_Dataset records_
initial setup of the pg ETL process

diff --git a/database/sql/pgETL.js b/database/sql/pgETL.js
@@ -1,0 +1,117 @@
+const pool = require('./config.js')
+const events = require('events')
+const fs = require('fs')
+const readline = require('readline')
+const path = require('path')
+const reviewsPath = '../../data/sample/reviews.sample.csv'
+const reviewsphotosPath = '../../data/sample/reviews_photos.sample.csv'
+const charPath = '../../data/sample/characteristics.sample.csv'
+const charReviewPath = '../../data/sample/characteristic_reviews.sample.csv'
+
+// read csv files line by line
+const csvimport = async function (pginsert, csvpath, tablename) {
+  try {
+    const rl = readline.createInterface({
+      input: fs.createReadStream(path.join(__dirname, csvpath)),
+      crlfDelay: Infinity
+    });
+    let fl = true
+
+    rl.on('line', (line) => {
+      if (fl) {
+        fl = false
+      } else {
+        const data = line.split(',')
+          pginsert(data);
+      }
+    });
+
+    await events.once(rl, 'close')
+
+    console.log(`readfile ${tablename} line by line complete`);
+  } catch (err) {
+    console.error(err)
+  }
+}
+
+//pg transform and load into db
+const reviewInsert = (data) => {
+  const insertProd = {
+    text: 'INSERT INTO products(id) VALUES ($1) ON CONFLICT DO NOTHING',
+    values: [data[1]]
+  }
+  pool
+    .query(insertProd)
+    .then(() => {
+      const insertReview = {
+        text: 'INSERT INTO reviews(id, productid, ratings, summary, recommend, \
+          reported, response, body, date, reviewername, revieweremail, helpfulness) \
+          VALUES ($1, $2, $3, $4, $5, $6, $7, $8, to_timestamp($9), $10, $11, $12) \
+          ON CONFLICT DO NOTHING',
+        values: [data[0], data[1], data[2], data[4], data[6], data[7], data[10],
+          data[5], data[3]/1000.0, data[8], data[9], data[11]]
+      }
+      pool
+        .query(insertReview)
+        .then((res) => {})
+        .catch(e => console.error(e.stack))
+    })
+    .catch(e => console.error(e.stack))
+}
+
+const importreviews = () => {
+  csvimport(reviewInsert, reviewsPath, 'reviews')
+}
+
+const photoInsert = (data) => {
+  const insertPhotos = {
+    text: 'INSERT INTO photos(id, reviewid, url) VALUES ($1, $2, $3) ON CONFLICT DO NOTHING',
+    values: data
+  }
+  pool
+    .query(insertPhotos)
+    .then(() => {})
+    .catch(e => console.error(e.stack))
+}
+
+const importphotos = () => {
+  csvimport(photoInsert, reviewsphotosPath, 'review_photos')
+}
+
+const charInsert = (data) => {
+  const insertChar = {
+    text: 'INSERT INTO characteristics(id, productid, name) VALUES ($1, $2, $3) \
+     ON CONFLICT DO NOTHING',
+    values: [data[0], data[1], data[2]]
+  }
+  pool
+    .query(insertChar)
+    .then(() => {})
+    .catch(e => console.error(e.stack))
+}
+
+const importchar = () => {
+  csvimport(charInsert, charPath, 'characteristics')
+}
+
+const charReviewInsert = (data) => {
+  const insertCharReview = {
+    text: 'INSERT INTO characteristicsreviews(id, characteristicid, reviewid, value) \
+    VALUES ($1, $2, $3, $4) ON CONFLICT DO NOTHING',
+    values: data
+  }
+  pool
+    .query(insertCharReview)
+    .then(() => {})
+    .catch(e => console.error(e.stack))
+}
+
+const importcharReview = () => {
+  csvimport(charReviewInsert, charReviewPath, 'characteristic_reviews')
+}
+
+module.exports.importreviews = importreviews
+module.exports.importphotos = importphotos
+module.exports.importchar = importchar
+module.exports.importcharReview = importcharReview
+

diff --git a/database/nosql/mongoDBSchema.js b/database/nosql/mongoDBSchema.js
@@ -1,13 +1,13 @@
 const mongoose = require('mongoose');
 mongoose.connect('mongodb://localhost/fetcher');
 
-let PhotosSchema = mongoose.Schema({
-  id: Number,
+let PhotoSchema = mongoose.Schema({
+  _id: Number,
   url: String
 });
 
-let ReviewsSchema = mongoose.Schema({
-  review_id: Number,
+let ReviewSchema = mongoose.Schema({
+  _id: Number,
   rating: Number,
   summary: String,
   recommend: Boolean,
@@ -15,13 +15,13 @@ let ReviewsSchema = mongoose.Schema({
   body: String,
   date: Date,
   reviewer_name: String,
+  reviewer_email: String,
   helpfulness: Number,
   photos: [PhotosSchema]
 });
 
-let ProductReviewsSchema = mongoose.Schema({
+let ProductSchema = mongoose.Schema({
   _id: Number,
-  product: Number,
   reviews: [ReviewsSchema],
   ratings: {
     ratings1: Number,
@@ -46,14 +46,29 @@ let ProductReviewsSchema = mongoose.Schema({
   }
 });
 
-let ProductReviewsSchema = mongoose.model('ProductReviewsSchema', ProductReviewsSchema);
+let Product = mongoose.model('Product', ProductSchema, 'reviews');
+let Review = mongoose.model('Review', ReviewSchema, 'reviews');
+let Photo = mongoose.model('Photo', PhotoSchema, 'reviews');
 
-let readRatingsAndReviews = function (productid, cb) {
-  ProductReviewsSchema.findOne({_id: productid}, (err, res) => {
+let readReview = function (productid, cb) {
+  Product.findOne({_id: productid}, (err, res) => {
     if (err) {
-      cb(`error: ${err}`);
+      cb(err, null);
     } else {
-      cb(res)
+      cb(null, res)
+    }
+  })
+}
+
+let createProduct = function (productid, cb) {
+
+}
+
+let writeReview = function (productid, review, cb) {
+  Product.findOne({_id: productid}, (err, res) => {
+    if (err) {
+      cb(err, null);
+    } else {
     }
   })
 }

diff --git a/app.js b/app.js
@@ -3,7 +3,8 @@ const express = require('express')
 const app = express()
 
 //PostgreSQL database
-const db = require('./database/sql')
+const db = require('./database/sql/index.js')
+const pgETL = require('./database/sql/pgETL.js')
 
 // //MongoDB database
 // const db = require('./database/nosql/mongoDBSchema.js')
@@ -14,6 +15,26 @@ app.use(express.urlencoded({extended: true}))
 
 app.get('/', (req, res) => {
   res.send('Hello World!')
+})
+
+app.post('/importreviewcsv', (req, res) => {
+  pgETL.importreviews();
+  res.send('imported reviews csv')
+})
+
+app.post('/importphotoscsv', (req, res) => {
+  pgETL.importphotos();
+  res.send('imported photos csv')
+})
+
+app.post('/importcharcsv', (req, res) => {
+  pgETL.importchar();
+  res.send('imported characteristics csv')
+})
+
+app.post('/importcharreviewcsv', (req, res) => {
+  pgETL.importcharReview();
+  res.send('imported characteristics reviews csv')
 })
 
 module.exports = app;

_Exercise requirements_
Read the entries and pick out all lines that include the word "database".

_Reply_
diff --git a/database/sql/pgETL.js b/database/sql/pgETL.js
diff --git a/database/nosql/mongoDBSchema.js b/database/nosql/mongoDBSchema.js
 //PostgreSQL database
-const db = require('./database/sql')
+const db = require('./database/sql/index.js')
+const pgETL = require('./database/sql/pgETL.js')
 // //MongoDB database
 // const db = require('./database/nosql/mongoDBSchema.js')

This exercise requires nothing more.